**Work required**
Reply only with how many lines in these entries hold the string "border".
*** Input for this task Section Begins ***
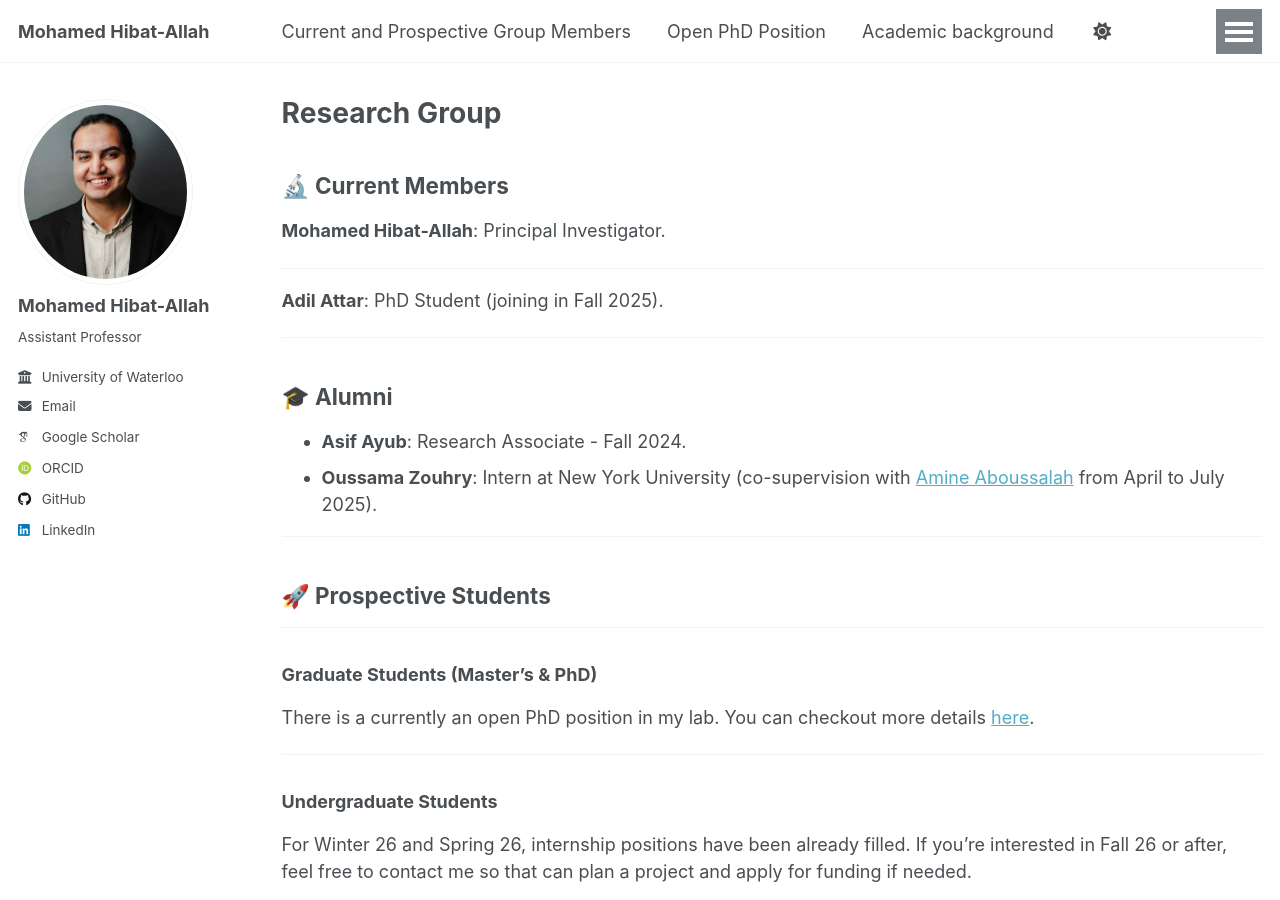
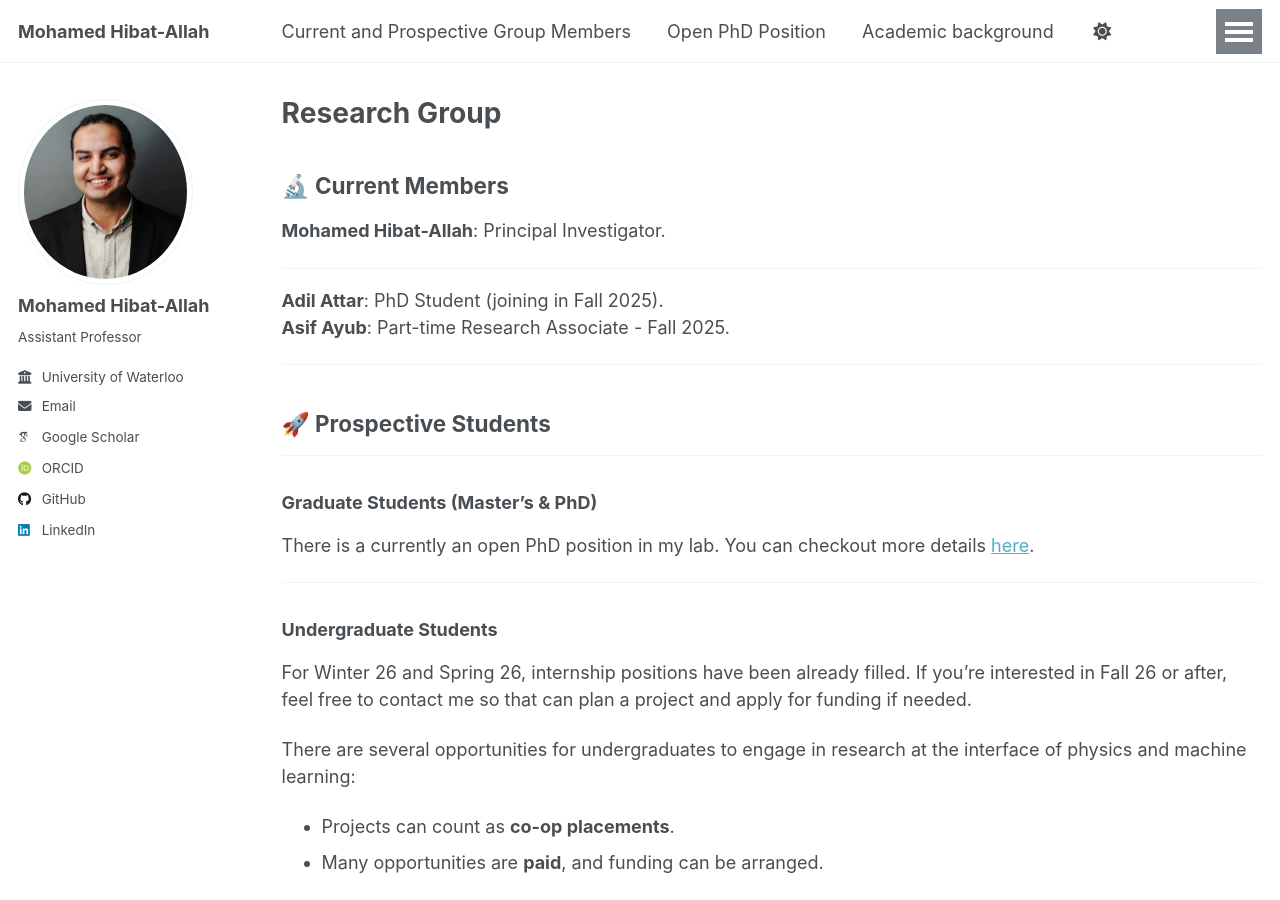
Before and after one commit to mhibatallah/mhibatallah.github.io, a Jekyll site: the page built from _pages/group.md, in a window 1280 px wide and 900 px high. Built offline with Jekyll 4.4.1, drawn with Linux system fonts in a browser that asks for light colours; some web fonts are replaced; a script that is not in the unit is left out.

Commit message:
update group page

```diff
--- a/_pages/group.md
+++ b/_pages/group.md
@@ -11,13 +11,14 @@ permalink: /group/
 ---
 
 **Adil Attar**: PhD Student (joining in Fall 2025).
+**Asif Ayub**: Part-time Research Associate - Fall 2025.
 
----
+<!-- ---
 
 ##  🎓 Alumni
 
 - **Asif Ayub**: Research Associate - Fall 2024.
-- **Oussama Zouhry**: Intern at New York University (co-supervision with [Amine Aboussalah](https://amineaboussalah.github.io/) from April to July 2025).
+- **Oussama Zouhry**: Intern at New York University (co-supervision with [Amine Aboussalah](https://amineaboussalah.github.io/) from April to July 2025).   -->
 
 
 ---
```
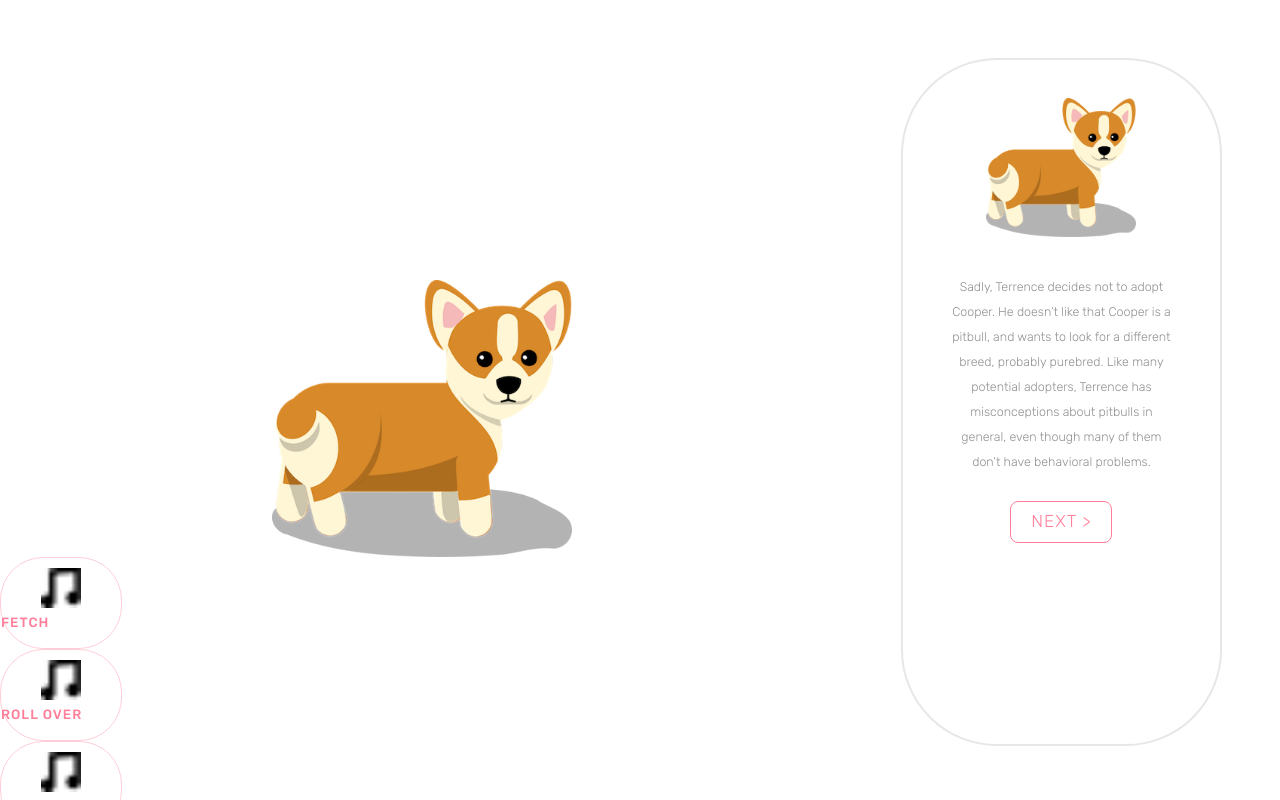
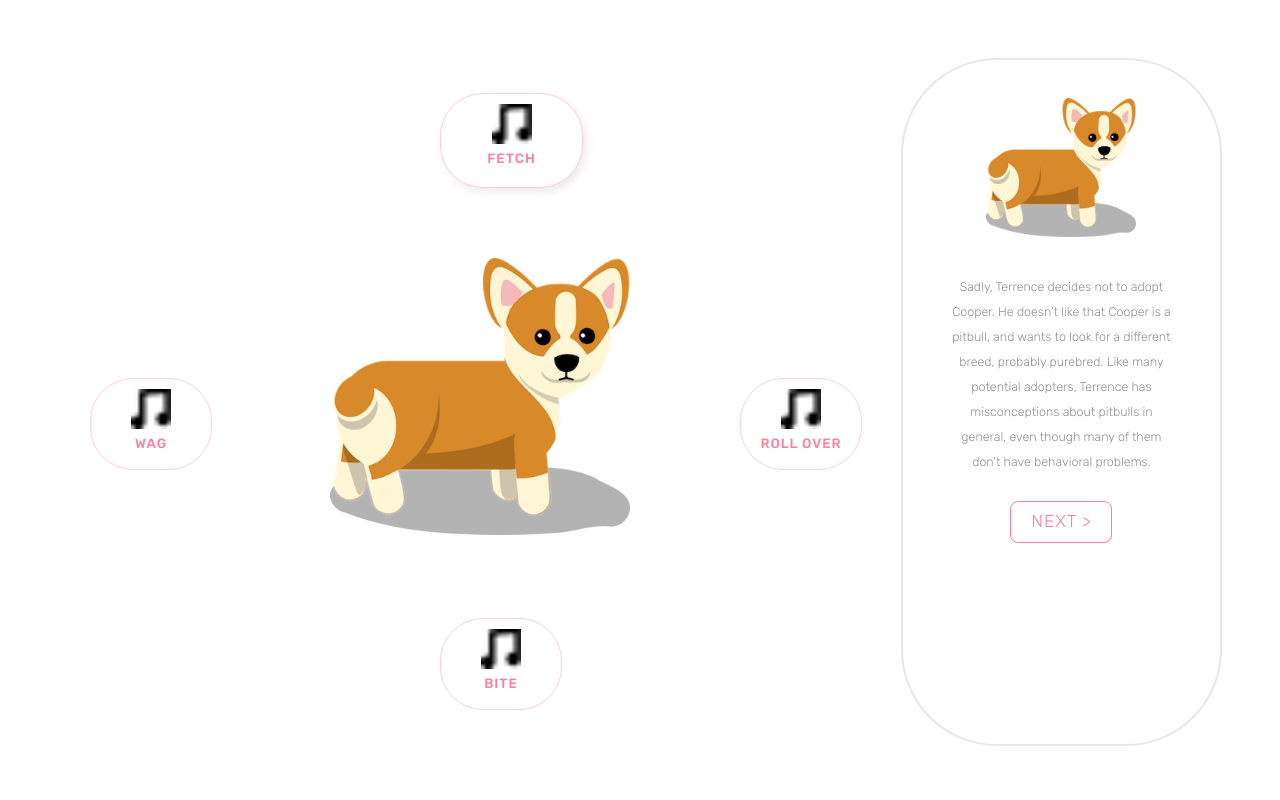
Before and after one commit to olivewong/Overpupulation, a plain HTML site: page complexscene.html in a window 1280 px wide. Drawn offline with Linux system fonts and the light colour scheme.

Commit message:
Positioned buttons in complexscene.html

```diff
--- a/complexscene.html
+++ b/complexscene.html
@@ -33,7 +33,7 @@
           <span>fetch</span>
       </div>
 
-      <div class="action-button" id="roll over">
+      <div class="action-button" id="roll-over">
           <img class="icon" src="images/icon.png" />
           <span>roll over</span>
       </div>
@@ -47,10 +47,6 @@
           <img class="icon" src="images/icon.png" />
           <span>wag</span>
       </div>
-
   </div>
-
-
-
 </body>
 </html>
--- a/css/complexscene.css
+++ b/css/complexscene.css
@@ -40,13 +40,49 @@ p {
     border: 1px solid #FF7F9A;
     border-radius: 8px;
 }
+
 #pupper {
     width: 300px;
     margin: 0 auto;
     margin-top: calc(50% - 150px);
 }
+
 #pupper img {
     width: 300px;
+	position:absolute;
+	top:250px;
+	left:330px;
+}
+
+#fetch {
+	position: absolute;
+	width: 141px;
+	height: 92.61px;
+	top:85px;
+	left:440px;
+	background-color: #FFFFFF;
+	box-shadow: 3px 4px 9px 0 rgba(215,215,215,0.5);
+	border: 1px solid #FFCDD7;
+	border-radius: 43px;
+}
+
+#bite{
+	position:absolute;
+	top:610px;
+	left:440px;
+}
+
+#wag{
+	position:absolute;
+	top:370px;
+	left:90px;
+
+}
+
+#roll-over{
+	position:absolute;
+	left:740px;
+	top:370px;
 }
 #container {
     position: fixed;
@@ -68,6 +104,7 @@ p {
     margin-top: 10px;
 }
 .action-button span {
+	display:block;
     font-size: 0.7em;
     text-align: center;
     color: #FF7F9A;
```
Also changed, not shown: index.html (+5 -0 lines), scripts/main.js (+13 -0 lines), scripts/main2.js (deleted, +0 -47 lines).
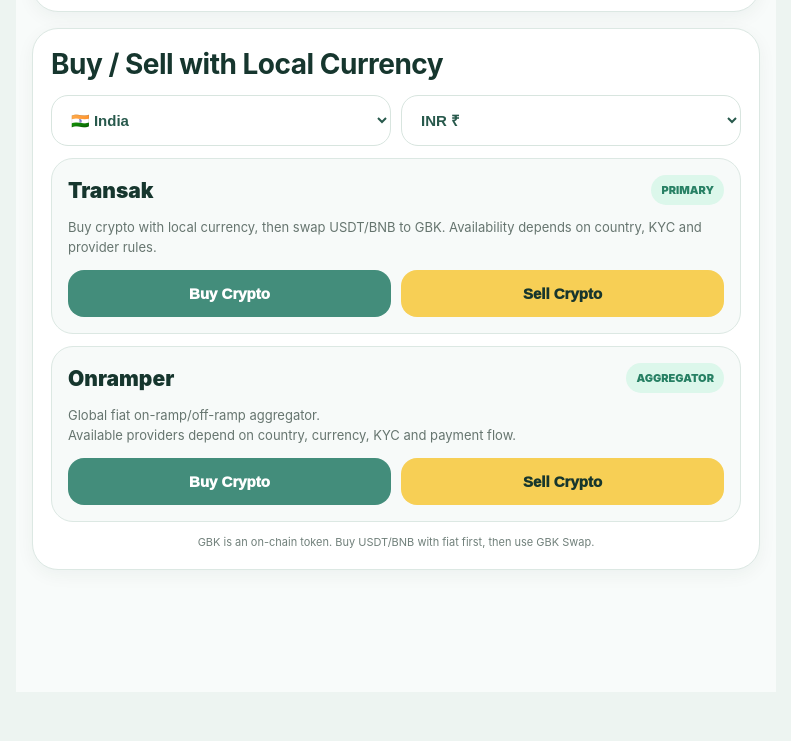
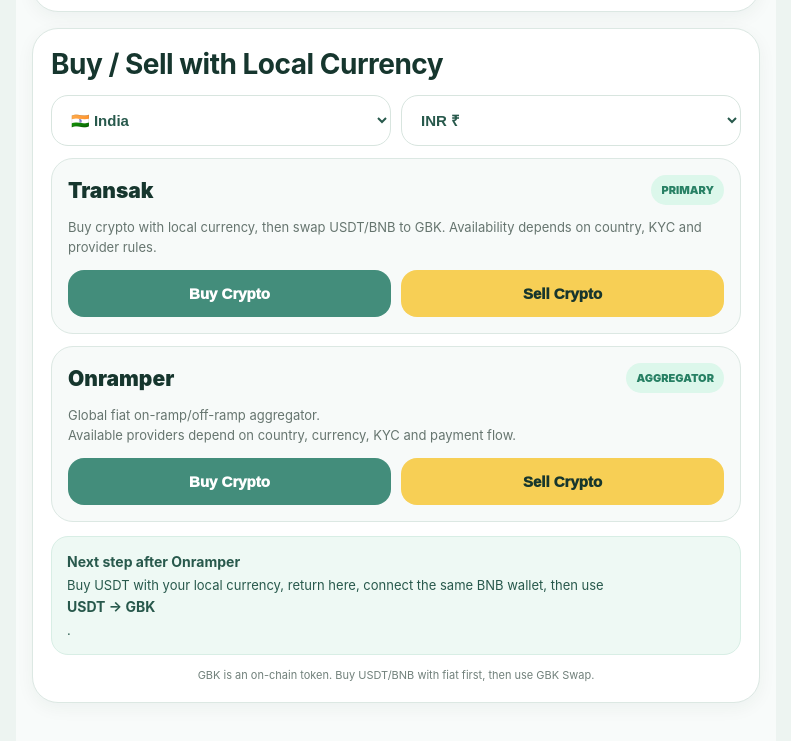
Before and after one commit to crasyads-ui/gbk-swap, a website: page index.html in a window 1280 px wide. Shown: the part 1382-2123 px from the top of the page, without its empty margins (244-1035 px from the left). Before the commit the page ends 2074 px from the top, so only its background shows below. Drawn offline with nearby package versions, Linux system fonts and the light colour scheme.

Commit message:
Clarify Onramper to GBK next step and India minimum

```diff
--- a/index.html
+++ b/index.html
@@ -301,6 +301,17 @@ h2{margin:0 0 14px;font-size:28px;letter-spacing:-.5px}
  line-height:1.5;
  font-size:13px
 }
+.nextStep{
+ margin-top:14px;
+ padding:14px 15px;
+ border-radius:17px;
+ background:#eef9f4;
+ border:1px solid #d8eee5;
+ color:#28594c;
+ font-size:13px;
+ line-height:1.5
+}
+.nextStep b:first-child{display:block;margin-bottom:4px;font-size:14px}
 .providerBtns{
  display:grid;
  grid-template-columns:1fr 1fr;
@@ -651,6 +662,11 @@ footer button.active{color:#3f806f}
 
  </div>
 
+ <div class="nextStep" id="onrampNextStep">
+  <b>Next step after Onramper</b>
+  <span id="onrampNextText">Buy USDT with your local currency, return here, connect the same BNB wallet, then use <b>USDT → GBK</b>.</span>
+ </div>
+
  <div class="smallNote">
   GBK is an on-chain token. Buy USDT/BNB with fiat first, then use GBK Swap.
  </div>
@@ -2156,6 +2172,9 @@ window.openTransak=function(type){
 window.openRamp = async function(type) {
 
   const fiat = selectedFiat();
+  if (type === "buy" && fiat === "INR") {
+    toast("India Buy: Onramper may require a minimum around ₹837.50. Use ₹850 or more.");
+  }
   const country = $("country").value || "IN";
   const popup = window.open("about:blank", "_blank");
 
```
*** Input for this task Section Ends ***
**Expected answer**
6